Astronauts Bob Behnken and Doug Hurley are scheduled to undock the Dragon from the space station at 7:34 p.m. Eastern time on Saturday if weather forecasts back on Earth cooperate, NASA said. They will begin an engine burn to break out of orbit Sunday afternoon, with their landing in the ocean planned less than an hour later at 2:42 p.m. The vehicle will see temperatures of around 3,500 degrees Fahrenheit (1,927 degrees Celsius) during the re-entry.
If the weather poses a problem, NASA will delay undocking from the ISS to Monday, for a Tuesday arrival.
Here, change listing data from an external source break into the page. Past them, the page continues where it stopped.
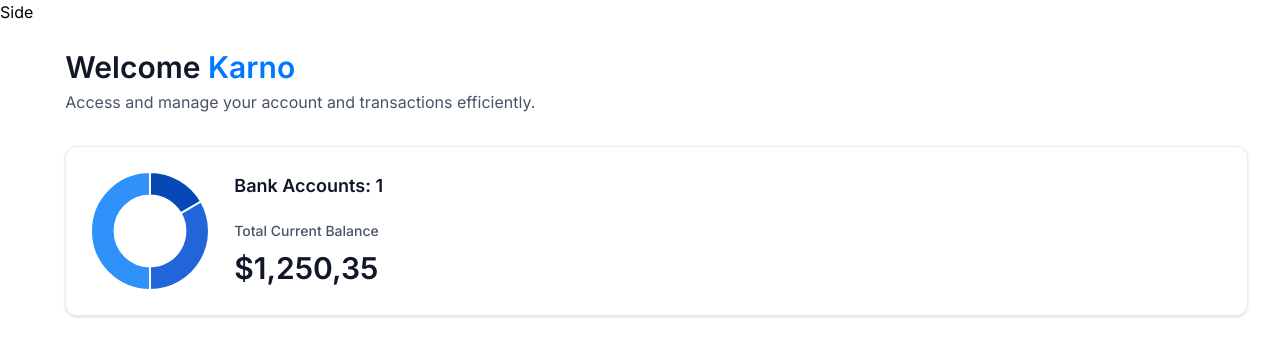
Repository: KarnoSarker/Banking
Page: /
The author's editor kept a copy of each file at every save. The page is drawn from the files as they stood at one save, then again after the next save.
The browser window is 1280 px wide. The pictures show the whole page.
The project was rebuilt for these pictures with package versions that can differ from the ones it lists, and the page was loaded fresh each time. The framework's server and built-in components were replaced by stand-ins that run in the browser. Also part of the build but not shown: next.config.mjs.

Above is the page before, as saved 2024-05-14 20:17:42.

### app/layout.tsx
import type { Metadata } from 'next';
import { Inter, IBM_Plex_Serif } from 'next/font/google';
import './globals.css';

const inter = Inter({ subsets: ['latin'], variable: '--font-inter' });
const ibmPlexSerif = IBM_Plex_Serif({
  subsets: ['latin'],
  weight: ['400', '700'],
  variable: '--font-ibm-plex-serif',
});

export const metadata: Metadata = {
  title: 'CityBank',
  description: 'CityBank for everyone',
  icons: {
    icon: '/icons/logo.svg',
  },
};

export default function RootLayout({
  children,
}: Readonly<{
  children: React.ReactNode;
}>) {
  return (
    <html lang='en'>
      <body className={`${inter.variable} ${ibmPlexSerif.variable}`}>
        {children}
      </body>
    </html>
  );
}

### app/(root)/layout.tsx
import { Sidebar } from 'lucide-react';

export default function RootLayout({
  children,
}: Readonly<{
  children: React.ReactNode;
}>) {
  const loggedIn = { firstName: 'Karno', lastName: 'Sarker' };
  return (
    <main className='flex h-screen w-full font-inter'>
      {/* <Sidebar user={loggedIn} /> */}
      Side
      {children}
    </main>
  );
}

### app/(root)/page.tsx
import HeaderBox from '@/components/HeaderBox';
import TotalBalanceBox from '@/components/TotalBalanceBox';
import React from 'react';

const Home = () => {
  const loggedIn = { firstName: 'Karno' };
  return (
    <section className='home'>
      <div className='home-content'>
        <header className='home-header'>
          <HeaderBox
            type='greeting'
            title='Welcome'
            user={loggedIn?.firstName || 'Guest'}
            subtext='Access and manage your account and transactions efficiently.'
          />
        </header>
        <TotalBalanceBox
          accounts={[]}
          totalBanks={1}
          totalCurrentBalance={1250.35}
        />
      </div>
    </section>
  );
};

export default Home;

### components/HeaderBox.tsx
import React from 'react';

const HeaderBox = ({
  type = 'title',
  title,
  subtext,
  user,
}: HeaderBoxProps) => {
  return (
    <div className='header-box'>
      <h1 className='header-box-title'>
        {title}
        {type === 'greeting' && (
          <span className='text-bankGradient'>&nbsp;{user}</span>
        )}
      </h1>
      <p className='header-box-subtext'>{subtext}</p>
    </div>
  );
};

export default HeaderBox;

### components/TotalBalanceBox.tsx
import React from 'react';
import AnimatedCounter from './AnimatedCounter';
import DoughnutChart from './ui/DoughnutChart';

const TotalBalanceBox = ({
  accounts = [],
  totalBanks,
  totalCurrentBalance,
}: TotlaBalanceBoxProps) => {
  return (
    <section className='total-balance'>
      <div className='total-balance-chart'>
        <DoughnutChart accounts={accounts} />
      </div>
      <div className='flex flex-col gap-6'>
        <h2 className='header-2'>Bank Accounts: {totalBanks}</h2>
        <div className='flex flex-col gap-2'>
          <p className='total-balance-label'>Total Current Balance</p>
          <div className='total-balance-amount flex-center gap-2'>
            <AnimatedCounter amount={totalCurrentBalance} />
          </div>
        </div>
      </div>
    </section>
  );
};

export default TotalBalanceBox;

### components/AnimatedCounter.tsx
'use client';
import CountUp from 'react-countup';

const AnimatedCounter = ({ amount }: { amount: number }) => {
  return (
    <div className='w-full'>
      <CountUp
        duration={2.75}
        decimals={2}
        decimal=','
        prefix='$'
        end={amount}
      />
    </div>
  );
};

export default AnimatedCounter;

### components/ui/DoughnutChart.tsx
'use client';

import { Chart as ChartJS, ArcElement, Tooltip, Legend } from 'chart.js';
import { Doughnut } from 'react-chartjs-2';

ChartJS.register(ArcElement, Tooltip, Legend);

const DoughnutChart = ({ accounts }: DoughnutChartProps) => {
  const data = {
    datasets: [
      {
        label: 'Banks',
        data: [1250, 2500, 3750],
        backgroundColor: ['#0747b6', '#2265d8', '#2f91fa'],
      },
    ],
    labels: ['Bank 1', 'Bank 2', 'Bank 3'],
  };
  return (
    <Doughnut
      data={data}
      options={{
        cutout: '60%',
        plugins: {
          legend: {
            display: false,
          },
        },
      }}
    />
  );
};

export default DoughnutChart;

Loaded but not shown: app/globals.css (common file); tailwind.config.ts (common file)

After the next save:
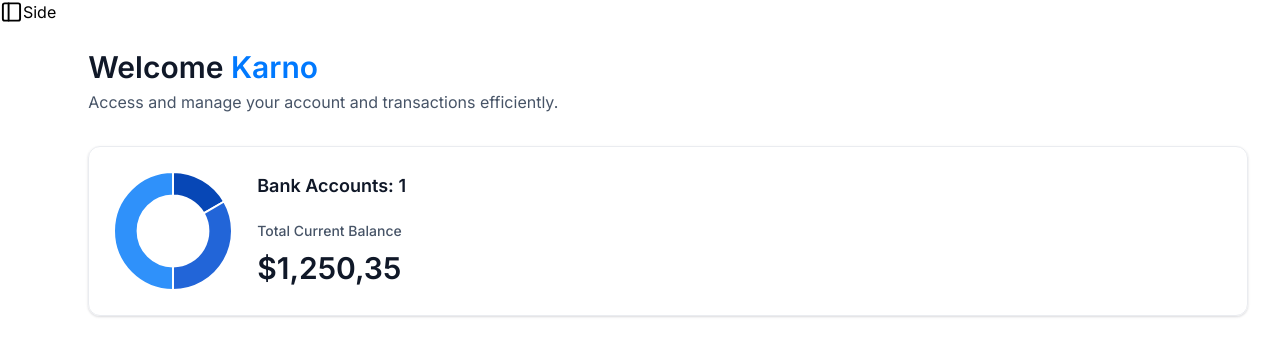
Saved 13 s later.
--- a/app/(root)/layout.tsx
+++ b/app/(root)/layout.tsx
@@ -8,7 +8,7 @@ export default function RootLayout({
   const loggedIn = { firstName: 'Karno', lastName: 'Sarker' };
   return (
     <main className='flex h-screen w-full font-inter'>
-      {/* <Sidebar user={loggedIn} /> */}
+      <Sidebar />
       Side
       {children}
     </main>
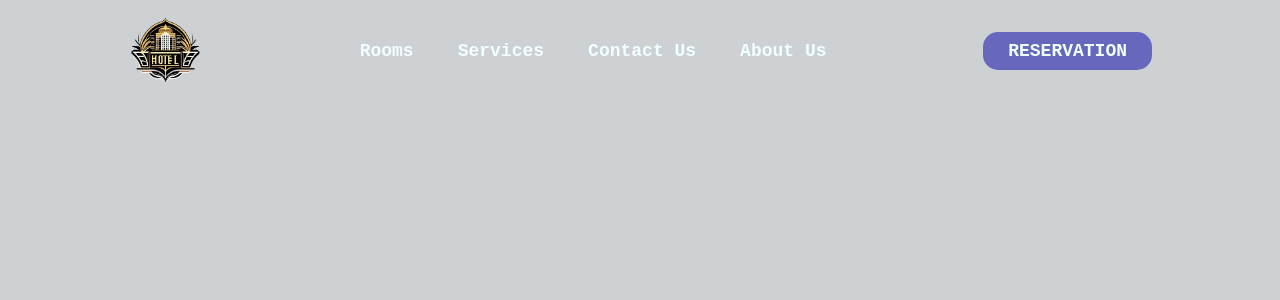
Repository: DhananjayaLakshan/Uom-Web_Design_For_Beginners
Page: Final Assignment/index.html
The author's editor kept a copy of each file at every save. The page is drawn from the files as they stood at one save, then again after the next save.
The browser window is 1280 px wide. The pictures show the whole page.
The pointer rests on the first visible `button`.

Above is the page before, as saved 2023-11-29 13:59:51.

After the next save:
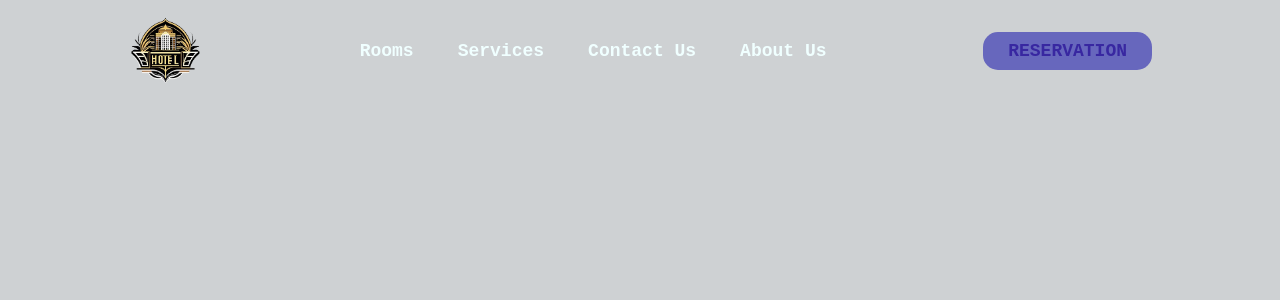
Saved 4 s later.
--- a/Final Assignment/style.css
+++ b/Final Assignment/style.css
@@ -54,5 +54,5 @@ button{
 }
 
 button:hover{
-    color: rgb(56, 39, 161)89);
+    color: rgb(56, 39, 161);
 }
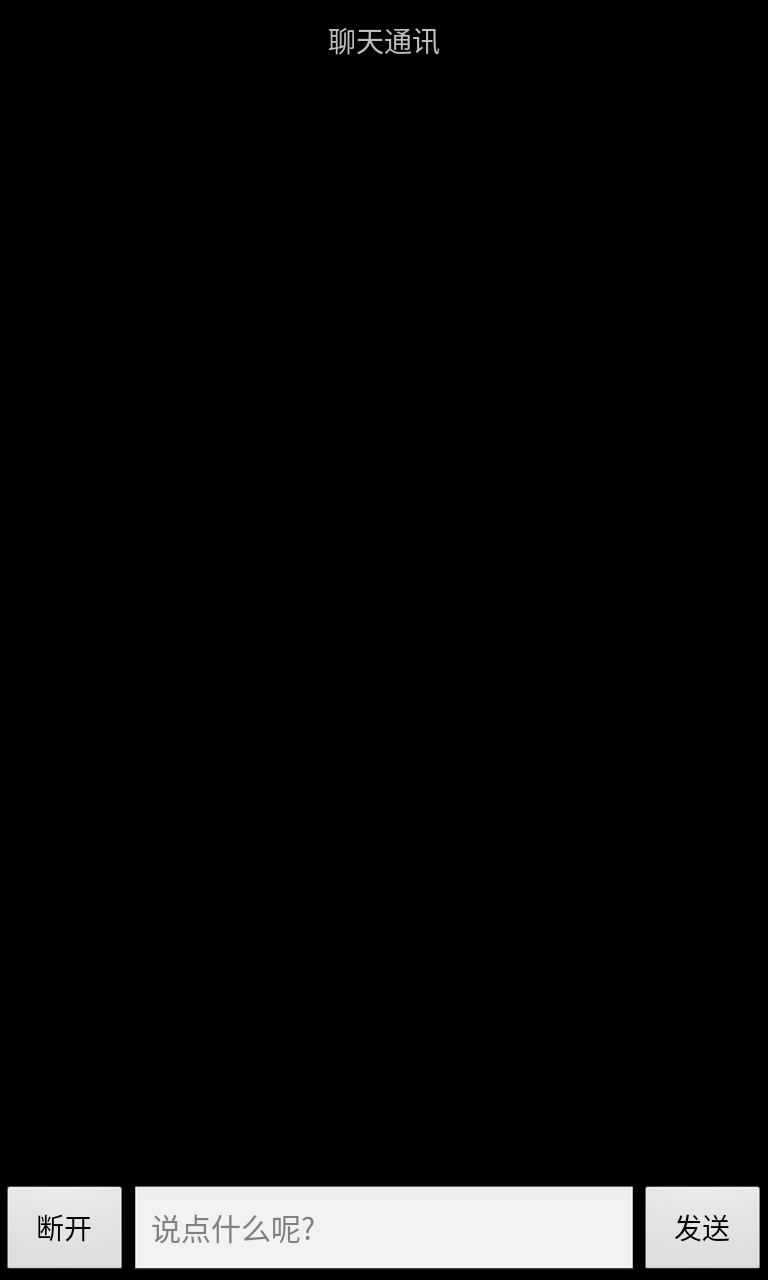
Repository: yihu0817/AndroidDemo
Layout: 蓝牙/AndroidBluetooth/res/layout/chat_layout.xml
An editor plug-in stored every save of this project. The layout is shown before and after the next save, followed by the edit.
It is drawn on a 768 x 1280 px phone screen (xhdpi) without system bars, with theme android:Theme; the app's code is not run. Lists and similar views that code fills are empty.

Above is the layout before, as saved 2015-03-20 02:13:59.

### 蓝牙/AndroidBluetooth/res/layout/chat_layout.xml
<?xml version="1.0" encoding="utf-8"?>
<RelativeLayout xmlns:android="http://schemas.android.com/apk/res/android"
   android:id = "@+id/container"
    android:orientation="vertical"
    android:layout_width="fill_parent"
    android:layout_height="fill_parent"
    >
    <TextView android:id="@+id/titletxt"
        	 android:layout_width="fill_parent"
		  android:layout_height="40dp"
		  android:gravity="center"
		  android:text="聊天通讯"/>"
    <RelativeLayout
	  android:layout_width="fill_parent"
	  android:layout_height="wrap_content"
	  android:id= "@+id/edit_bottombar"
	  android:layout_alignParentBottom = "true">

        <Button android:id="@+id/btn_disconnect"
			android:layout_width="65dp"
			android:layout_height="wrap_content"
			android:layout_alignParentLeft ="true"
			android:text="断开"/>

		<Button android:id="@+id/send_message_btn"
			android:layout_width="65dp"
			android:layout_height="wrap_content"
			android:layout_alignParentRight ="true"
			android:text="发送"/>
		<EditText
	         android:layout_width="fill_parent"
	      	 android:layout_height = "wrap_content"
	      	 android:layout_toLeftOf="@id/send_message_btn"
	      	 android:layout_toRightOf="@+id/btn_disconnect"
	      	 android:hint = "说点什么呢?"
	      	 android:textSize="15dip"
	      	 android:id = "@+id/send_message_edit"/>
	</RelativeLayout>

	 <ListView
	    android:id="@+id/list"
	    android:layout_width="fill_parent"
	    android:layout_height="fill_parent"
	    android:scrollingCache="false"
	    android:divider="#ffc6c6c6"
	    android:layout_weight="1.0"
	    android:layout_above = "@id/edit_bottombar"
	    android:layout_below="@id/titletxt"
	    />
</RelativeLayout>

After the next save:
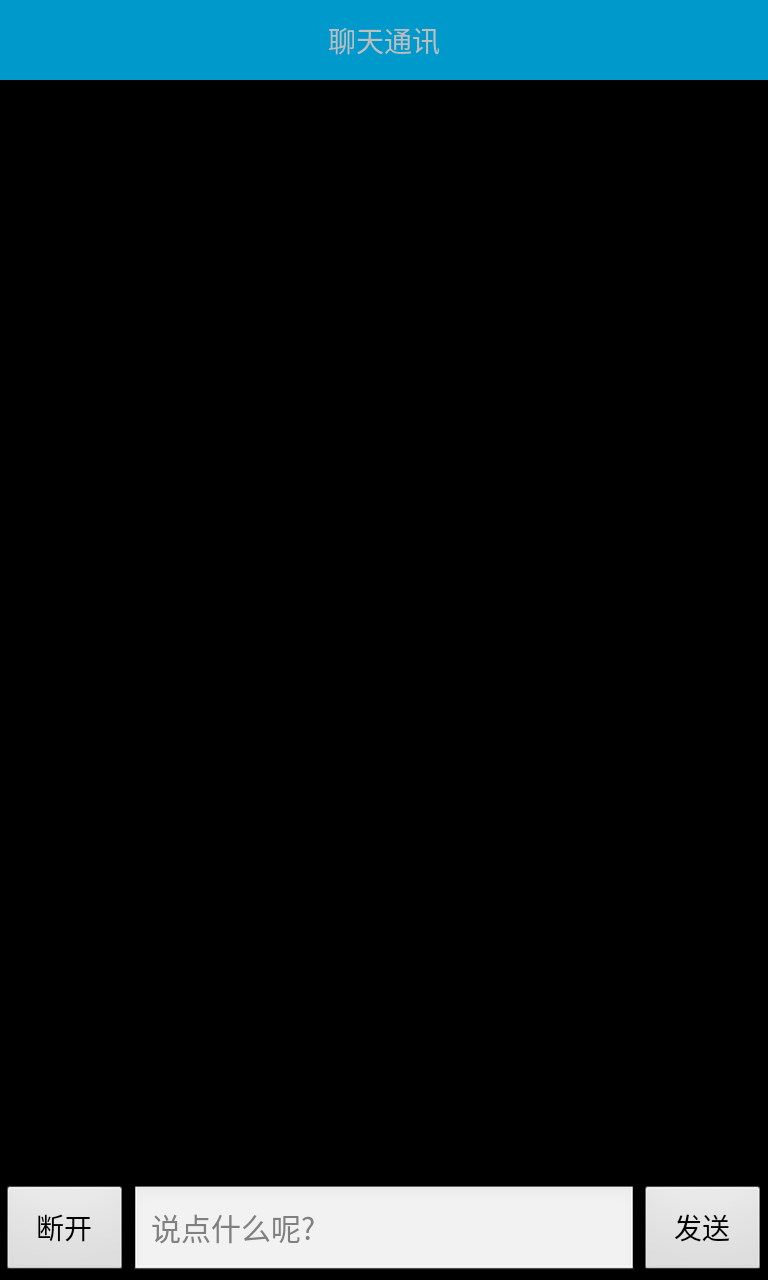
Saved 20 s later.
--- a/蓝牙/AndroidBluetooth/res/layout/chat_layout.xml
+++ b/蓝牙/AndroidBluetooth/res/layout/chat_layout.xml
@@ -9,6 +9,7 @@
         	 android:layout_width="fill_parent"
 		  android:layout_height="40dp"
 		  android:gravity="center"
+		  android:background="@android:color/holo_blue_dark"
 		  android:text="聊天通讯"/>"
     <RelativeLayout
 	  android:layout_width="fill_parent"
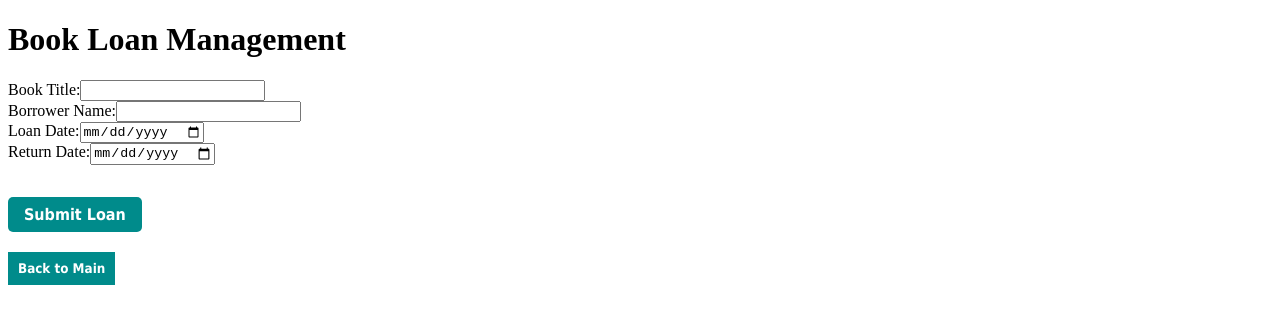
Repository: Darrel00/darrel_frontend_6
Page: / (app in darrel_frontend_6/), after clicking the first element matching `button.loan-button`
These files come from the project's save history. The page is drawn as it stood at one moment and after the next save; the edit follows.
The browser window is 1280 px wide. The pictures show the whole page.
The project was rebuilt for these pictures with package versions that can differ from the ones it lists, and the page was loaded fresh each time. Also part of the build but not shown: darrel_frontend_6/vite.config.js, darrel_frontend_6/src/Book.jsx, darrel_frontend_6/src/Modal.jsx, darrel_frontend_6/src/BookDetails.jsx.

Above is the page before, as saved 2025-11-02 01:28:11.

After the next save:
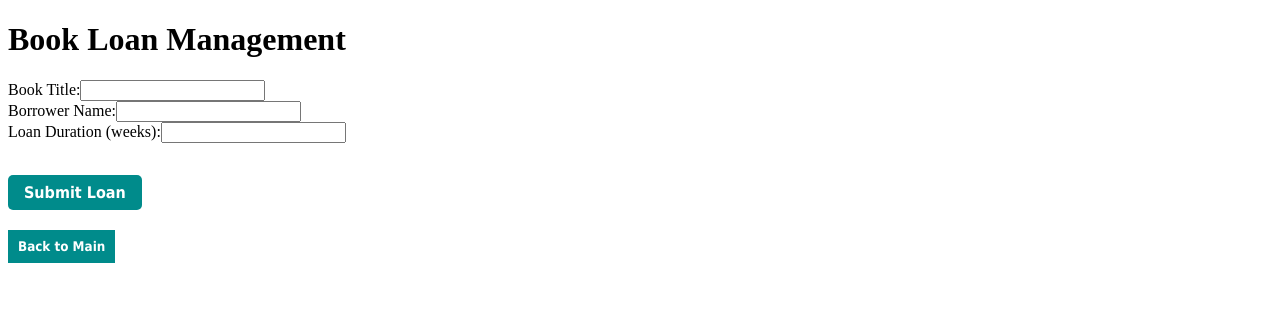
Saved 9 s later.
--- a/darrel_frontend_6/src/LoanManagement.jsx
+++ b/darrel_frontend_6/src/LoanManagement.jsx
@@ -54,25 +54,15 @@ export default function LoanManagement({ onBack, onLoanBook }) {
                     />
                 </div>
                 <div className="form-group">
-                    <label htmlFor="loanDate">Loan Date:</label>
+                    <label htmlFor="loanWeeks">Loan Duration (weeks):</label>
                     <input
-                        type="date"
-                        id="loanDate"
-                        name="loanDate"
-                        value={loanData.loanDate}
+                        type="number"
+                        id="loanWeeks"
+                        name="loanWeeks"
+                        value={loanData.loanWeeks}
                         onChange={handleChange}
                         required
-                    />
-                </div>
-                <div className="form-group">
-                    <label htmlFor="returnDate">Return Date:</label>
-                    <input
-                        type="date"
-                        id="returnDate"
-                        name="returnDate"
-                        value={loanData.returnDate}
-                        onChange={handleChange}
-                        required
+                        min="1"
                     />
                 </div>
                 <button type="submit" className="submit-button">Submit Loan</button>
NASA has set a maximum wind limit of 10.2 miles an hour, as well as limits for wave size and frequency for the descent and landing.
The Dragon has oxygen, water and supplies to remain in orbit for about three days if the weather deteriorates. NASA could extend that slightly, said Steve Stich, the agency’s commercial crew program manager.
Behnken and Hurley launched for the station May 30 on a Falcon 9 rocket made by Elon Musk’s Space Exploration Technologies Corp. Their flight is the first time American astronauts have flown from the U.S. since NASA’s space shuttle program ended in 2011. And it’s SpaceX’s first test flight to the station with astronauts on board.
The milestone mission comes 18 years after Musk founded SpaceX with the ultimate goal of populating other planets.
NASA has selected seven potential sites off the east and west coasts of Florida for the Dragon’s return. SpaceX plans to help astronauts exit the capsule and collect the reusable vehicle within an hour of the splashdown. In case of an emergency, the agency has arranged to have U.S. military aircraft in Hawaii and South Carolina prepared to fly a search and rescue mission.
The ocean landings come after a 45-year hiatus and hark back to NASA’s Apollo program, which saw astronauts splash into the Pacific Ocean with retrieval by ships. The last U.S. space return by sea was the joint Apollo-Soyuz docking mission, which ended with the Apollo capsule’s return in July 1975 northwest of Hawaii.
If the test mission goes according to plan, NASA aims to send its next space station crew in late September with four astronauts aboard the Dragon. The vehicle Behnken and Hurley flew will be refurbished for a Crew-2 Mission in the first half of 2021 with another four astronauts -- including Megan McArthur, Behnken’s wife, who will serve as the mission’s pilot.
NASA has contracted with SpaceX and Boeing Co. for crew-ferry missions to the space station. Boeing plans a second uncrewed test flight of its Starliner vehicle later this year after a failed attempt in December.